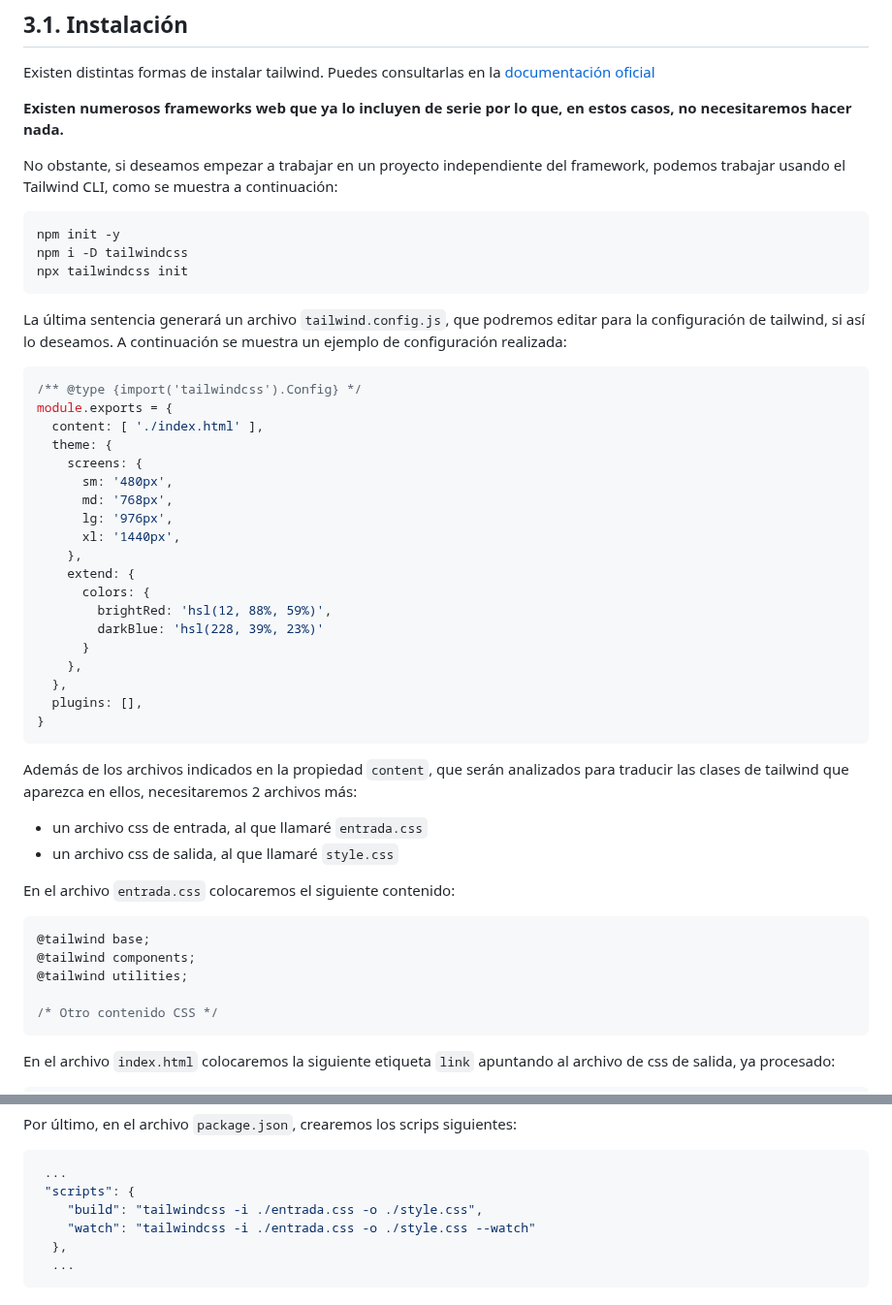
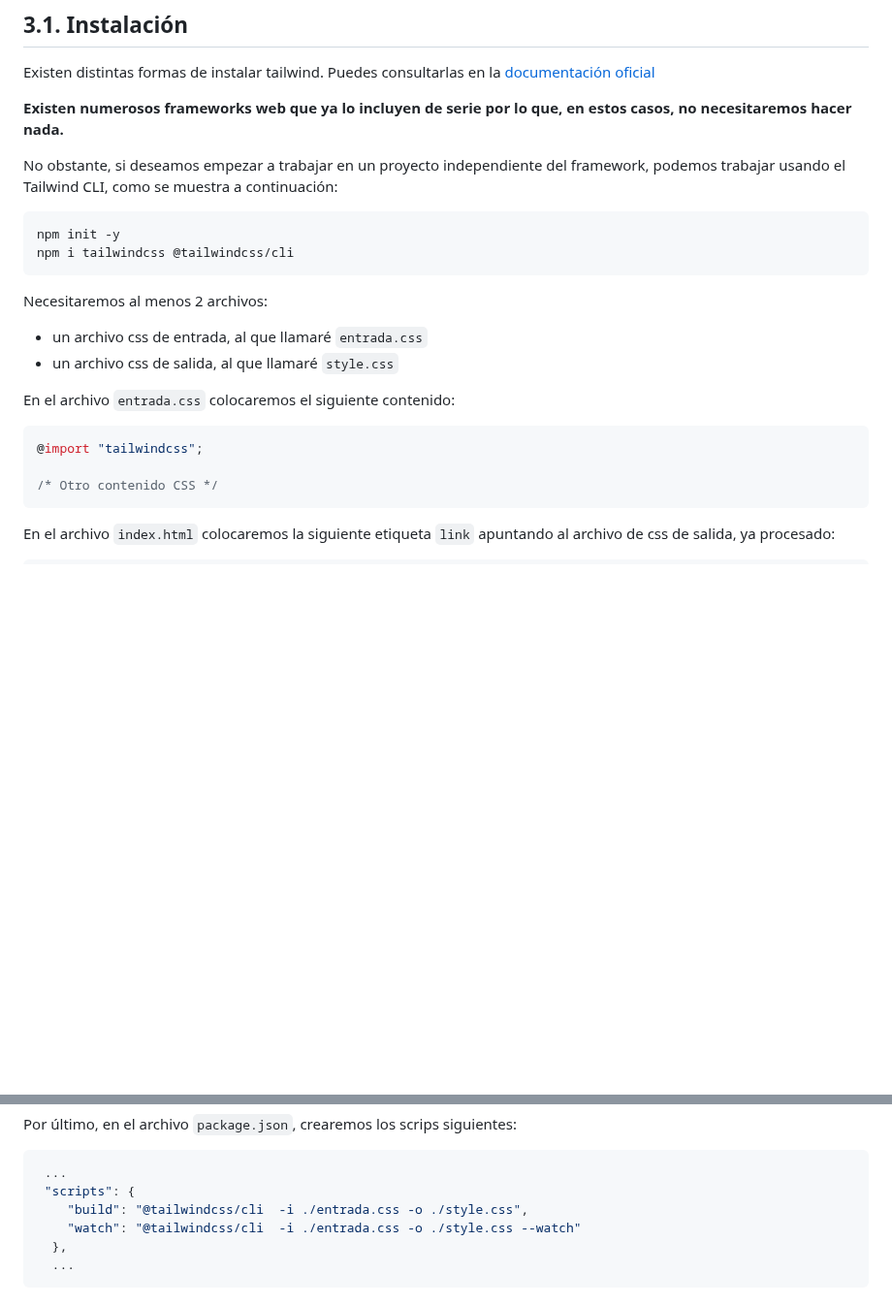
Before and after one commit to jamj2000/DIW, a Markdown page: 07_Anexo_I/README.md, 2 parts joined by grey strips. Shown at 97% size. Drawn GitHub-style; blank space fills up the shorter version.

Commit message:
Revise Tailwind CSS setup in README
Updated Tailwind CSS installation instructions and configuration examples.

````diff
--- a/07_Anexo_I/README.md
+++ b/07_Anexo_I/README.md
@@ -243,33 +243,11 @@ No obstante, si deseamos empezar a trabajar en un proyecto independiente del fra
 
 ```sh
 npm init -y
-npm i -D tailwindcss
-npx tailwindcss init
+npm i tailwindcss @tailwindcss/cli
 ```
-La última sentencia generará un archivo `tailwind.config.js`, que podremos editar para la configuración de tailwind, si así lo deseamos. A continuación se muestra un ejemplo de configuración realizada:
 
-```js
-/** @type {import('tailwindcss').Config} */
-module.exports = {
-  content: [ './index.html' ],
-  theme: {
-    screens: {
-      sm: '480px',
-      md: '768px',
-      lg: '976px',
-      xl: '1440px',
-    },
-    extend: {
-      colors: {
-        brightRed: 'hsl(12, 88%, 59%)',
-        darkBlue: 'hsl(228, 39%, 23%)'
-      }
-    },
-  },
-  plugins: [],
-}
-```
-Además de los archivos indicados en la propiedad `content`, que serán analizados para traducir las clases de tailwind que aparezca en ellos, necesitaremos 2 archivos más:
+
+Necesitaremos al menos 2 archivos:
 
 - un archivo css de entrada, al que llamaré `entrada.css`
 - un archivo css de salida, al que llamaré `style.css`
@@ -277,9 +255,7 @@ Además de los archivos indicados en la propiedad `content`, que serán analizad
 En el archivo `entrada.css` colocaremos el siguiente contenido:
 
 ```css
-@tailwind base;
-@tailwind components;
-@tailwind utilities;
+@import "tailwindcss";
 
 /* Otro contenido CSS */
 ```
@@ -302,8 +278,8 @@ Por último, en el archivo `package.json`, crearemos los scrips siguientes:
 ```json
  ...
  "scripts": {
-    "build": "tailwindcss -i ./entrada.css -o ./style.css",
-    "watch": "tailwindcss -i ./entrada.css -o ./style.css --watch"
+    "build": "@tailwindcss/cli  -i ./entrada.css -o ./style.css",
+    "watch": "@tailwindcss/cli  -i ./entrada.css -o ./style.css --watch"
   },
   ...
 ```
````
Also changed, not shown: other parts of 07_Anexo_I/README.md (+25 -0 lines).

Work to be completed — Everything in the listing must be restated word for word, except for the pictures.

Result —
Before and after one commit to jamj2000/DIW, a Markdown page: 07_Anexo_I/README.md, 2 parts joined by grey strips. Shown at 97% size. Drawn GitHub-style; blank space fills up the shorter version.

Commit message:
Revise Tailwind CSS setup in README
Updated Tailwind CSS installation instructions and configuration examples.

````diff
--- a/07_Anexo_I/README.md
+++ b/07_Anexo_I/README.md
@@ -243,33 +243,11 @@ No obstante, si deseamos empezar a trabajar en un proyecto independiente del fra
 
 ```sh
 npm init -y
-npm i -D tailwindcss
-npx tailwindcss init
+npm i tailwindcss @tailwindcss/cli
 ```
-La última sentencia generará un archivo `tailwind.config.js`, que podremos editar para la configuración de tailwind, si así lo deseamos. A continuación se muestra un ejemplo de configuración realizada:
 
-```js
-/** @type {import('tailwindcss').Config} */
-module.exports = {
-  content: [ './index.html' ],
-  theme: {
-    screens: {
-      sm: '480px',
-      md: '768px',
-      lg: '976px',
-      xl: '1440px',
-    },
-    extend: {
-      colors: {
-        brightRed: 'hsl(12, 88%, 59%)',
-        darkBlue: 'hsl(228, 39%, 23%)'
-      }
-    },
-  },
-  plugins: [],
-}
-```
-Además de los archivos indicados en la propiedad `content`, que serán analizados para traducir las clases de tailwind que aparezca en ellos, necesitaremos 2 archivos más:
+
+Necesitaremos al menos 2 archivos:
 
 - un archivo css de entrada, al que llamaré `entrada.css`
 - un archivo css de salida, al que llamaré `style.css`
@@ -277,9 +255,7 @@ Además de los archivos indicados en la propiedad `content`, que serán analizad
 En el archivo `entrada.css` colocaremos el siguiente contenido:
 
 ```css
-@tailwind base;
-@tailwind components;
-@tailwind utilities;
+@import "tailwindcss";
 
 /* Otro contenido CSS */
 ```
@@ -302,8 +278,8 @@ Por último, en el archivo `package.json`, crearemos los scrips siguientes:
 ```json
  ...
  "scripts": {
-    "build": "tailwindcss -i ./entrada.css -o ./style.css",
-    "watch": "tailwindcss -i ./entrada.css -o ./style.css --watch"
+    "build": "@tailwindcss/cli  -i ./entrada.css -o ./style.css",
+    "watch": "@tailwindcss/cli  -i ./entrada.css -o ./style.css --watch"
   },
   ...
 ```
````
Also changed, not shown: other parts of 07_Anexo_I/README.md (+25 -0 lines).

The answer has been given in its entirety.